I find it interesting how words or phrases become part of everyday usage, both in conversation and in writing.
I‘m not the only one keeping track of such things. Dictionary.com comes up with a Word of the Year every December. For 2019 it was “existential.”
You don’t know what it means? Join the crowd. I won’t go into the various ways “existential” is defined, for a columnist is allotted only so much space in a newspaper. I’ve never used the word in my writing and have no intention of doing so. Columnist Westbrook Pegler would have called it an “out-of-town word.”
My choice for Word of the Year would have been “iconic.” Originally it had a rather narrow meaning relating to icons, two-dimensional sacred art associated with the Eastern Orthodox Church.
But the word wouldn’t stay put, to where today motorcycles, cars, movies, rock bands, TV shows, various products, food, even comic books are all “iconic” – and the list keeps growing. We need an iconoclast to rein this word in before everything becomes “iconic” and the word loses all meaning, if it hasn’t already

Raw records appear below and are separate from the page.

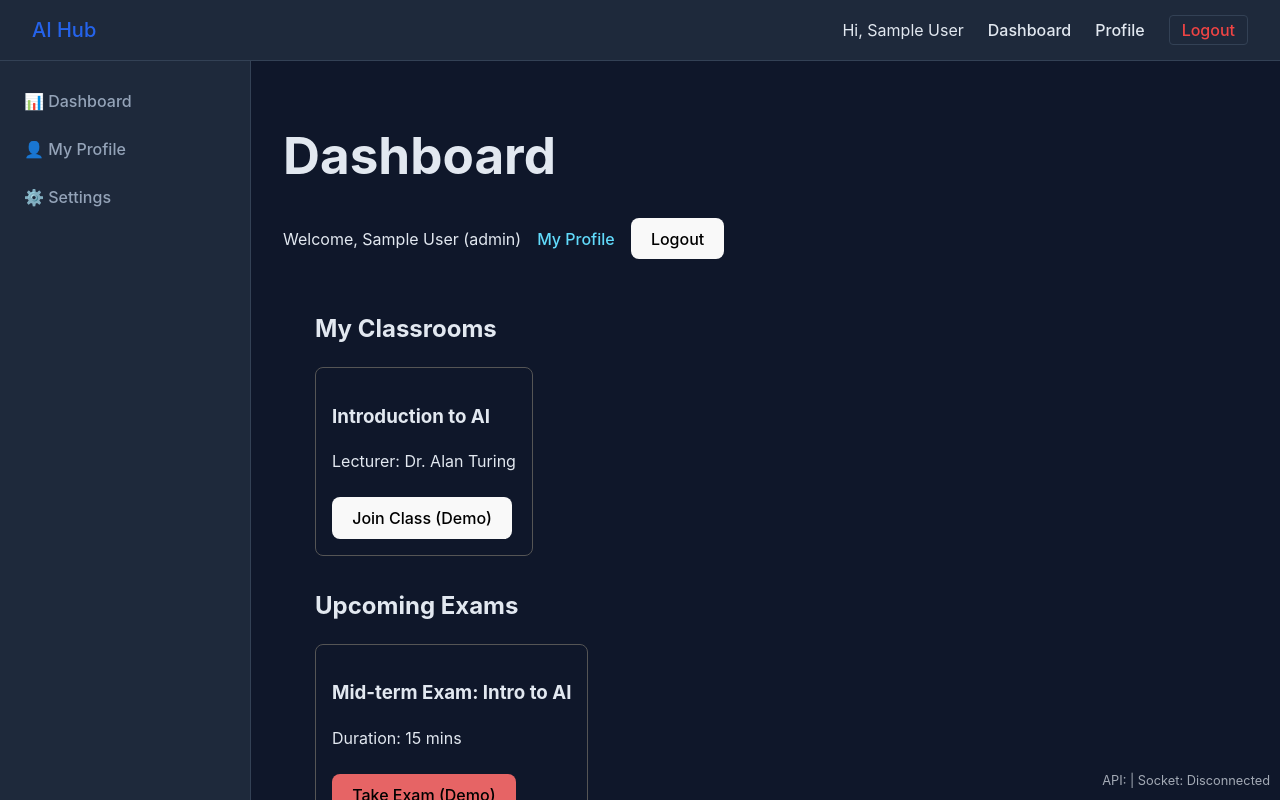
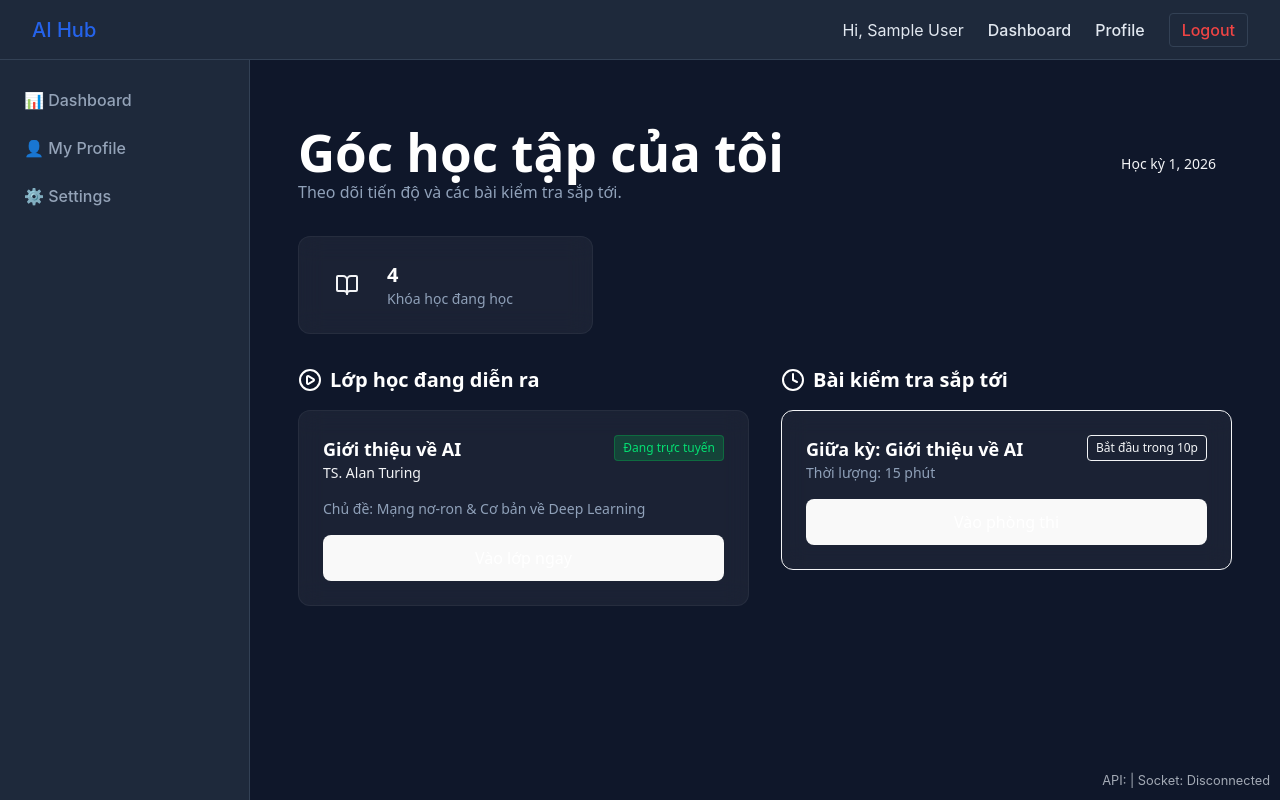
Before and after one commit to thankhanh/Online-learning-ai, a React app in the folder frontend/: page /dashboard in a window 1280 px wide. Built offline with nearby package versions, Linux system fonts and the light colour scheme; no server answers; sample sign-in values are in the browser's storage; the HTML template or start-up script is replaced by a standard one.

Commit message:
update page dashboard, login

```diff
--- /dev/null
+++ b/frontend/postcss.config.js
@@ -0,0 +1,5 @@
+export default {
+    plugins: {
+        '@tailwindcss/postcss': {},
+    },
+}
--- a/frontend/src/features/dashboard/LecturerDashboard.jsx
+++ b/frontend/src/features/dashboard/LecturerDashboard.jsx
@@ -9,21 +9,21 @@ const LecturerDashboard = ({ user }) => {
             {/* Header */}
             <section className="flex justify-between items-center">
                 <div>
-                    <h1 className="text-3xl font-bold text-white">Lecturer Command Center</h1>
-                    <p className="text-slate-400">Manage your classes, materials, and exams.</p>
+                    <h1 className="text-3xl font-bold text-white">Trung tâm quản lý giảng viên</h1>
+                    <p className="text-slate-400">Quản lý lớp học, tài liệu và bài kiểm tra.</p>
                 </div>
                 <Button variant="primary" className="flex items-center space-x-2">
                     <Plus size={18} />
-                    <span>Create New Class</span>
+                    <span>Tạo lớp học mới</span>
                 </Button>
             </section>
 
             {/* Quick Actions */}
             <section className="grid grid-cols-1 md:grid-cols-4 gap-4">
                 {[
-                    { icon: Users, label: 'Manage Students', color: 'text-blue-400', bg: 'bg-blue-400/10' },
-                    { icon: FileText, label: 'Upload Materials', color: 'text-purple-400', bg: 'bg-purple-400/10' },
-                    { icon: Settings, label: 'System Settings', color: 'text-slate-400', bg: 'bg-slate-400/10' },
+                    { icon: Users, label: 'Quản lý sinh viên', color: 'text-blue-400', bg: 'bg-blue-400/10' },
+                    { icon: FileText, label: 'Tải lên tài liệu', color: 'text-purple-400', bg: 'bg-purple-400/10' },
+                    { icon: Settings, label: 'Cài đặt hệ thống', color: 'text-slate-400', bg: 'bg-slate-400/10' },
                 ].map((action, idx) => (
                     <Card key={idx} className="flex flex-col items-center justify-center p-4 hover:bg-white/10 cursor-pointer">
                         <div className={`p-3 rounded-full mb-2 ${action.bg} ${action.color}`}>
@@ -38,26 +38,26 @@ const LecturerDashboard = ({ user }) => {
             <div className="grid grid-cols-1 lg:grid-cols-3 gap-8">
                 {/* Class Management */}
                 <div className="lg:col-span-2 space-y-4">
-                    <h2 className="text-xl font-semibold text-white">Your Classes</h2>
+                    <h2 className="text-xl font-semibold text-white">Lớp học của bạn</h2>
                     <Card>
                         <div className="flex justify-between items-center mb-4">
-                            <h3 className="text-lg font-bold text-white">Introduction to AI</h3>
-                            <span className="text-sm text-slate-400">45 Students Enrolled</span>
+                            <h3 className="text-lg font-bold text-white">Giới thiệu về AI</h3>
+                            <span className="text-sm text-slate-400">45 Sinh viên đã đăng ký</span>
                         </div>
                         <div className="flex space-x-3">
-                            <Button variant="secondary" className="text-sm py-1">Start Live Session</Button>
-                            <Button variant="ghost" className="text-sm py-1">View Reports</Button>
+                            <Button variant="secondary" className="text-sm py-1">Bắt đầu buổi học trực tuyến</Button>
+                            <Button variant="ghost" className="text-sm py-1">Xem báo cáo</Button>
                         </div>
                     </Card>
                 </div>
 
                 {/* Exam Management */}
                 <div className="space-y-4">
-                    <h2 className="text-xl font-semibold text-white">Exam Drafts</h2>
+                    <h2 className="text-xl font-semibold text-white">Bản nháp bài thi</h2>
                     <Card className="border-dashed border-slate-600 bg-transparent opacity-70 hover:opacity-100">
                         <div className="text-center py-4">
                             <Plus size={32} className="mx-auto text-slate-500 mb-2" />
-                            <p className="text-slate-400">Create New Exam</p>
+                            <p className="text-slate-400">Tạo bài thi mới</p>
                         </div>
                     </Card>
                 </div>
--- a/frontend/src/features/dashboard/StudentDashboard.jsx
+++ b/frontend/src/features/dashboard/StudentDashboard.jsx
@@ -11,11 +11,11 @@ const StudentDashboard = ({ user }) => {
             {/* Welcome Section */}
             <section className="flex justify-between items-center">
                 <div>
-                    <h1 className="text-3xl font-bold text-white">My Learning Space</h1>
-                    <p className="text-slate-400">Track your progress and upcoming exams.</p>
+                    <h1 className="text-3xl font-bold text-white">Góc học tập của tôi</h1>
+                    <p className="text-slate-400">Theo dõi tiến độ và các bài kiểm tra sắp tới.</p>
                 </div>
                 <div className="glass-panel px-4 py-2 rounded-full text-sm text-primary-light border-primary/20">
-                    Semester 1, 2026
+                    Học kỳ 1, 2026
                 </div>
             </section>
 
@@ -27,7 +27,7 @@ const StudentDashboard = ({ user }) => {
                     </div>
                     <div>
                         <h3 className="text-xl font-bold text-white">4</h3>
-                        <p className="text-slate-400 text-sm">Active Courses</p>
+                        <p className="text-slate-400 text-sm">Khóa học đang học</p>
                     </div>
                 </Card>
             </section>
@@ -38,22 +38,22 @@ const StudentDashboard = ({ user }) => {
                 {/* Active Classes */}
                 <section>
                     <h2 className="text-xl font-semibold text-white mb-4 flex items-center">
-                        <PlayCircle className="mr-2 text-secondary" /> Active Classes
+                        <PlayCircle className="mr-2 text-secondary" /> Lớp học đang diễn ra
                     </h2>
                     <div className="space-y-4">
                         <Card>
                             <div className="flex justify-between items-start mb-4">
                                 <div>
-                                    <h3 className="text-lg font-bold text-white">Introduction to AI</h3>
-                                    <p className="text-primary-light text-sm">Dr. Alan Turing</p>
+                                    <h3 className="text-lg font-bold text-white">Giới thiệu về AI</h3>
+                                    <p className="text-primary-light text-sm">TS. Alan Turing</p>
                                 </div>
                                 <span className="px-2 py-1 text-xs rounded bg-green-500/20 text-green-400 border border-green-500/30">
-                                    Live Now
+                                    Đang trực tuyến
                                 </span>
                             </div>
-                            <p className="text-slate-400 text-sm mb-4">Topic: Neural Networks & Deep Learning Basics</p>
+                            <p className="text-slate-400 text-sm mb-4">Chủ đề: Mạng nơ-ron & Cơ bản về Deep Learning</p>
                             <Link to="/classroom/101">
-                                <Button variant="primary" className="w-full">Join Live Class</Button>
+                                <Button variant="primary" className="w-full">Vào lớp ngay</Button>
                             </Link>
                         </Card>
                     </div>
@@ -62,21 +62,21 @@ const StudentDashboard = ({ user }) => {
                 {/* Upcoming Exams */}
                 <section>
                     <h2 className="text-xl font-semibold text-white mb-4 flex items-center">
-                        <Clock className="mr-2 text-alert" /> Upcoming Exams
+                        <Clock className="mr-2 text-alert" /> Bài kiểm tra sắp tới
                     </h2>
                     <div className="space-y-4">
                         <Card className="border-alert/20 hover:border-alert/50">
                             <div className="flex justify-between items-start mb-4">
                                 <div>
-                                    <h3 className="text-lg font-bold text-white">Mid-term: Intro to AI</h3>
-                                    <p className="text-slate-400 text-sm">Duration: 15 mins</p>
+                                    <h3 className="text-lg font-bold text-white">Giữa kỳ: Giới thiệu về AI</h3>
+                                    <p className="text-slate-400 text-sm">Thời lượng: 15 phút</p>
                                 </div>
                                 <span className="px-2 py-1 text-xs rounded bg-alert/20 text-alert-light border border-alert/30">
-                                    Starts in 10m
+                                    Bắt đầu trong 10p
                                 </span>
                             </div>
                             <Link to="/exam/101">
-                                <Button variant="alert" className="w-full">Enter Exam Room</Button>
+                                <Button variant="alert" className="w-full">Vào phòng thi</Button>
                             </Link>
                         </Card>
                     </div>
--- a/frontend/src/index.css
+++ b/frontend/src/index.css
@@ -1,3 +1,4 @@
+@import "tailwindcss";
 :root {
   font-family: Inter, system-ui, Avenir, Helvetica, Arial, sans-serif;
   line-height: 1.5;
--- a/frontend/src/pages/Dashboard.jsx
+++ b/frontend/src/pages/Dashboard.jsx
@@ -1,42 +1,56 @@
 import React from 'react';
 import { Link } from 'react-router-dom';
+import { LogOut, User } from 'lucide-react';
+import StudentDashboard from '../features/dashboard/StudentDashboard';
+import LecturerDashboard from '../features/dashboard/LecturerDashboard';
+import Button from '../components/ui/Button';
 
 const Dashboard = ({ user, onLogout }) => {
     return (
-        <div className="dashboard">
-            <header className="dashboard-header">
-                <h1>Dashboard</h1>
-                <div className="user-info">
-                    <span>Welcome, {user.name} ({user.role})</span>
-                    <Link to="/profile" style={{ marginLeft: '1rem', color: '#61dafb', textDecoration: 'none' }}>My Profile</Link>
-                    <button onClick={onLogout} style={{ marginLeft: '1rem' }}>Logout</button>
-                </div>
-            </header>
-            <main className="dashboard-content" style={{ padding: '2rem' }}>
-                <div className="class-list" style={{ marginBottom: '2rem' }}>
-                    <h2>My Classrooms</h2>
-                    <div style={{ display: 'flex', gap: '1rem' }}>
-                        <div className="card" style={{ padding: '1rem', border: '1px solid #555', borderRadius: '8px' }}>
-                            <h3>Introduction to AI</h3>
-                            <p>Lecturer: Dr. Alan Turing</p>
-                            <Link to="/classroom/101">
-                                <button style={{ marginTop: '0.5rem' }}>Join Class (Demo)</button>
-                            </Link>
+        <div className="min-h-screen bg-dark-bg text-gray-100 font-sans selection:bg-primary/30">
+            {/* Header */}
+            {/* <header className="sticky top-0 z-40 w-full border-b border-white/10 bg-dark-bg/80 backdrop-blur-md">
+                <div className="container mx-auto px-4 h-16 flex items-center justify-between">
+                    <div className="flex items-center gap-2">
+                        <div className="w-8 h-8 rounded-lg bg-gradient-to-br from-primary to-secondary flex items-center justify-center font-bold text-white shadow-lg shadow-primary/20">
+                            AI
                         </div>
+                        <span className="text-xl font-bold bg-gradient-to-r from-primary-light to-secondary-light bg-clip-text text-transparent hidden sm:block">
+                            Hệ thống học tập
+                        </span>
+                    </div>
+
+                    <div className="flex items-center gap-4">
+                        <div className="hidden md:flex items-center gap-3 px-3 py-1.5 rounded-full bg-white/5 border border-white/10">
+                            <div className="w-8 h-8 rounded-full bg-gradient-to-br from-slate-600 to-slate-700 flex items-center justify-center">
+                                <User size={16} className="text-slate-200" />
+                            </div>
+                            <div className="text-sm">
+                                <p className="font-medium text-slate-200 leading-none">{user.name}</p>
+                                <p className="text-xs text-primary-light capitalize mt-0.5">{user.role}</p>
+                            </div>
+                        </div>
+
+                        <Button
+                            variant="ghost"
+                            onClick={onLogout}
+                            className="text-slate-400 hover:text-alert-light hover:bg-alert/10"
+                            title="Đăng xuất"
+                        >
+                            <LogOut size={20} />
+                            <span className="sr-only">Đăng xuất</span>
+                        </Button>
                     </div>
                 </div>
-                <div className="exam-list">
-                    <h2>Upcoming Exams</h2>
-                    <div style={{ display: 'flex', gap: '1rem' }}>
-                        <div className="card" style={{ padding: '1rem', border: '1px solid #555', borderRadius: '8px' }}>
-                            <h3>Mid-term Exam: Intro to AI</h3>
-                            <p>Duration: 15 mins</p>
-                            <Link to="/exam/101">
-                                <button style={{ marginTop: '0.5rem', backgroundColor: '#e66465' }}>Take Exam (Demo)</button>
-                            </Link>
-                        </div>
-                    </div>
-                </div>
+            </header> */}
+
+            {/* Main Content */}
+            <main className="container mx-auto px-4 py-8">
+                {user.role === 'lecturer' ? (
+                    <LecturerDashboard user={user} />
+                ) : (
+                    <StudentDashboard user={user} />
+                )}
             </main>
         </div>
     );
```
Also changed, not shown: frontend/package.json (+8 -1 lines), frontend/src/features/auth/Login.jsx (+7 -7 lines), frontend/src/pages/Login.jsx (+2 -74 lines), 2 other files (tests, documents, lock files or other folders).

“Have a nice day,” and how it has mutated over the years, also interests me. “Nice” is a nice word, but the mysterious forces that dictate such things eventually replaced it with “Have a good day.”
Then “Have a wonderful day” had a run before being succeeded by “Have a great day,” which appears to be the dominant current expression. Sales clerks and checkers wish every customer a “great day,” where a simple “thank you” used to suffice.
At the rate such modifiers are steadily escalating, it’s only a matter of time before “great” also is replaced. But by what? Magnificent? Stupendous? Fantastic? My money’s on “awesome.”
But perhaps there’s a reset button somewhere that will take us back to “nice,” and we can start all over again.
Outside of businesses, I’m more likely to be told to simply “Have a good one,” the “one” never actually being specified. I take it to mean either the day itself or whatever strikes my fancy that day.
Considering all the nice/good/wonderful/great days I’ve been wished, you would think I’d have one occasionally. But most of my days tend to be rather humdrum as I go about my routine tasks – probably much like your days. Not that I’m complaining, every day I wake up breathing is a great day.
In our increasingly hostile society, I suppose we could do worse than wish each other a pleasant day. So have a good one.